To do
Although the records include pictures, print only the rest, exactly as written.

Web interface edit records:

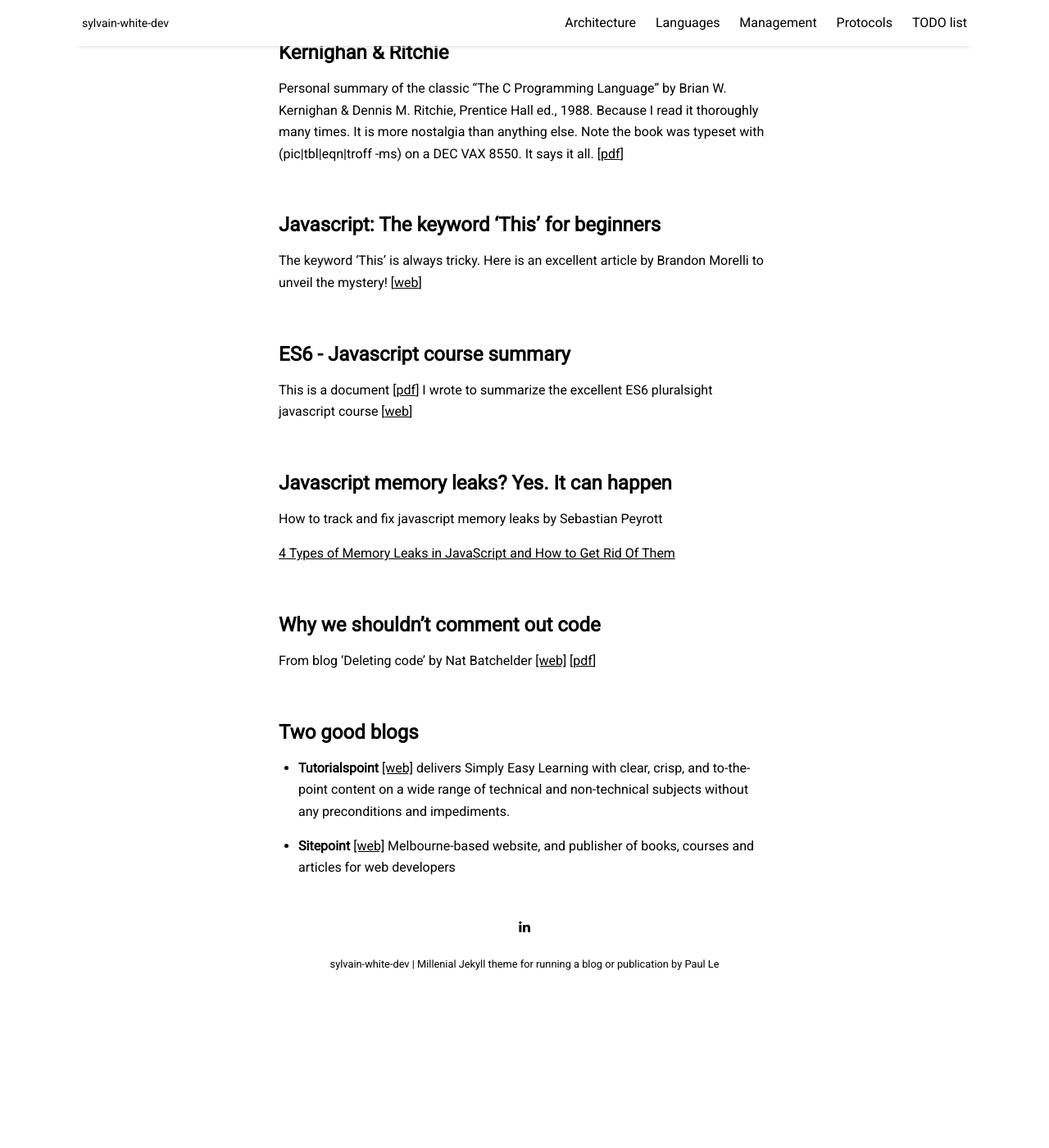
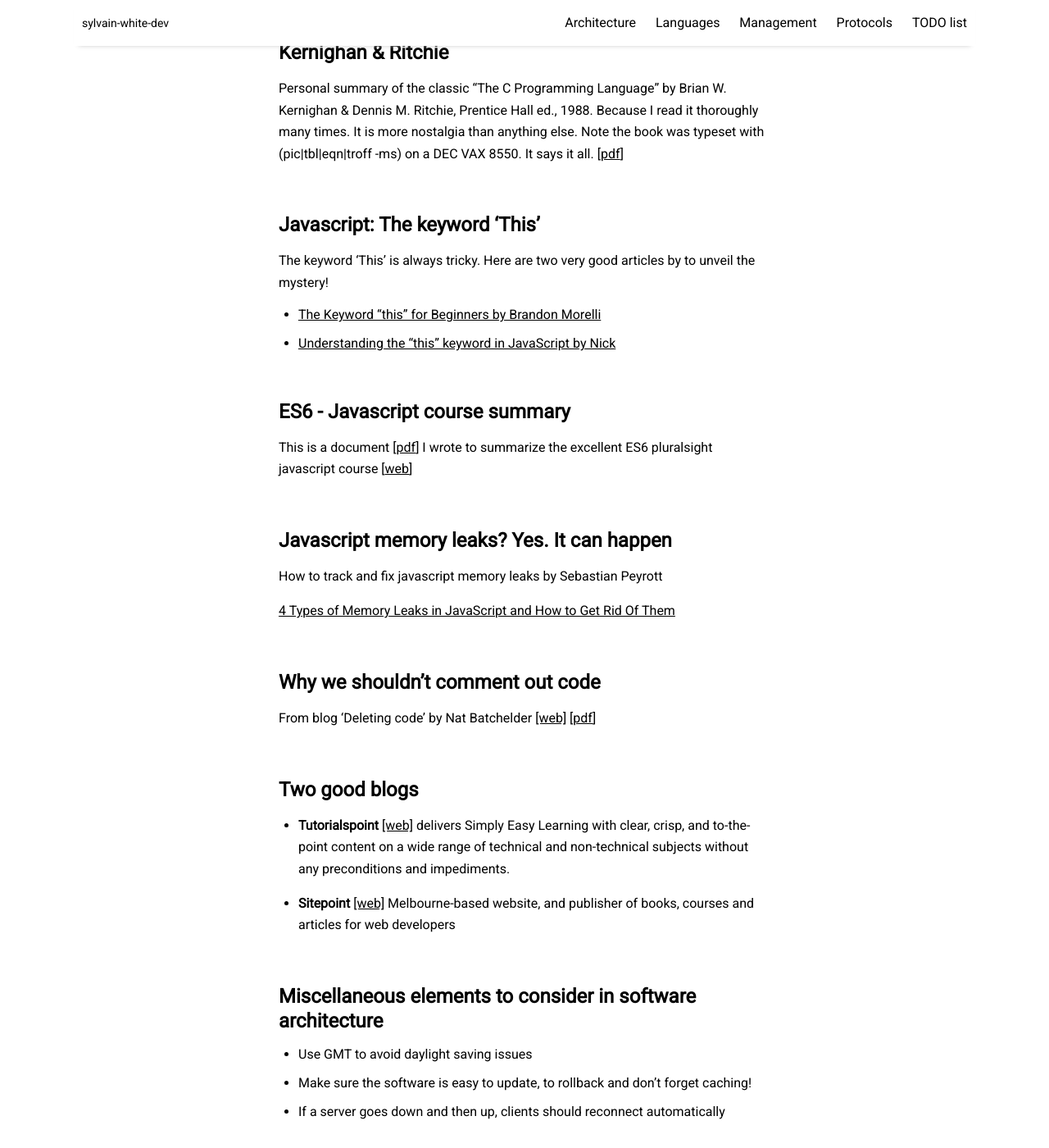
Before and after one commit to sylvainwhite/sylvain-white-dev, a Jekyll site: the page built from pages/languages.md, in a window 1280 px wide and 1400 px high, scrolled down 342 px. Shown: the whole window at 82% size. Built offline with Jekyll 4.4.1, drawn with Linux system fonts in a browser that asks for light colours; nearby versions of some CDN libraries; before the commit the page ends 1556 px from its top, so only the background shows below that.

Commit message:
Update javascript This keyword entry

```diff
--- a/pages/languages.md
+++ b/pages/languages.md
@@ -18,10 +18,13 @@ Personal summary of the classic "The C Programming Language" by Brian W. Kernigh
 
 <br/>
 
-## Javascript: The keyword 'This' for beginners
+## Javascript: The keyword 'This'
 
-The keyword 'This' is always tricky. Here is an excellent article by
-Brandon Morelli to unveil the mystery! [[web](https://codeburst.io/javascript-the-keyword-this-for-beginners-fb5238d99f85){:target="_blank"}]
+The keyword 'This' is always tricky. Here are two very good articles by to unveil the mystery!
+* [The Keyword "this" for Beginners by Brandon Morelli](https://codeburst.io/javascript-the-keyword-this-for-beginners-fb5238d99f85){:target="_blank"}
+* [Understanding the "this" keyword in JavaScript by Nick](http://unschooled.org/2012/03/understanding-javascript-this/){:target="_blank"}
+
+
 
 <br/>
 
@@ -50,3 +53,11 @@
 * **Tutorialspoint** [[web]](https://www.tutorialspoint.com/){:target="_blank"} delivers Simply Easy Learning with clear, crisp, and to-the-point content on a wide range of technical and non-technical subjects without any preconditions and impediments.
 
 * **Sitepoint** [[web]](https://www.sitepoint.com/){:target="_blank} Melbourne-based website, and publisher of books, courses and articles for web developers
+
+<br/>
+
+## Miscellaneous elements to consider in software architecture
+
+* Use GMT to avoid daylight saving issues
+* Make sure the software is easy to update, to rollback and don't forget caching!
+* If a server goes down and then up, clients should reconnect automatically
```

Exercise response
Before and after one commit to sylvainwhite/sylvain-white-dev, a Jekyll site: the page built from pages/languages.md, in a window 1280 px wide and 1400 px high, scrolled down 342 px. Shown: the whole window at 82% size. Built offline with Jekyll 4.4.1, drawn with Linux system fonts in a browser that asks for light colours; nearby versions of some CDN libraries; before the commit the page ends 1556 px from its top, so only the background shows below that.

Commit message:
Update javascript This keyword entry

```diff
--- a/pages/languages.md
+++ b/pages/languages.md
@@ -18,10 +18,13 @@ Personal summary of the classic "The C Programming Language" by Brian W. Kernigh
 
 <br/>
 
-## Javascript: The keyword 'This' for beginners
+## Javascript: The keyword 'This'
 
-The keyword 'This' is always tricky. Here is an excellent article by
-Brandon Morelli to unveil the mystery! [[web](https://codeburst.io/javascript-the-keyword-this-for-beginners-fb5238d99f85){:target="_blank"}]
+The keyword 'This' is always tricky. Here are two very good articles by to unveil the mystery!
+* [The Keyword "this" for Beginners by Brandon Morelli](https://codeburst.io/javascript-the-keyword-this-for-beginners-fb5238d99f85){:target="_blank"}
+* [Understanding the "this" keyword in JavaScript by Nick](http://unschooled.org/2012/03/understanding-javascript-this/){:target="_blank"}
+
+
 
 <br/>
 
@@ -50,3 +53,11 @@
 * **Tutorialspoint** [[web]](https://www.tutorialspoint.com/){:target="_blank"} delivers Simply Easy Learning with clear, crisp, and to-the-point content on a wide range of technical and non-technical subjects without any preconditions and impediments.
 
 * **Sitepoint** [[web]](https://www.sitepoint.com/){:target="_blank} Melbourne-based website, and publisher of books, courses and articles for web developers
+
+<br/>
+
+## Miscellaneous elements to consider in software architecture
+
+* Use GMT to avoid daylight saving issues
+* Make sure the software is easy to update, to rollback and don't forget caching!
+* If a server goes down and then up, clients should reconnect automatically
```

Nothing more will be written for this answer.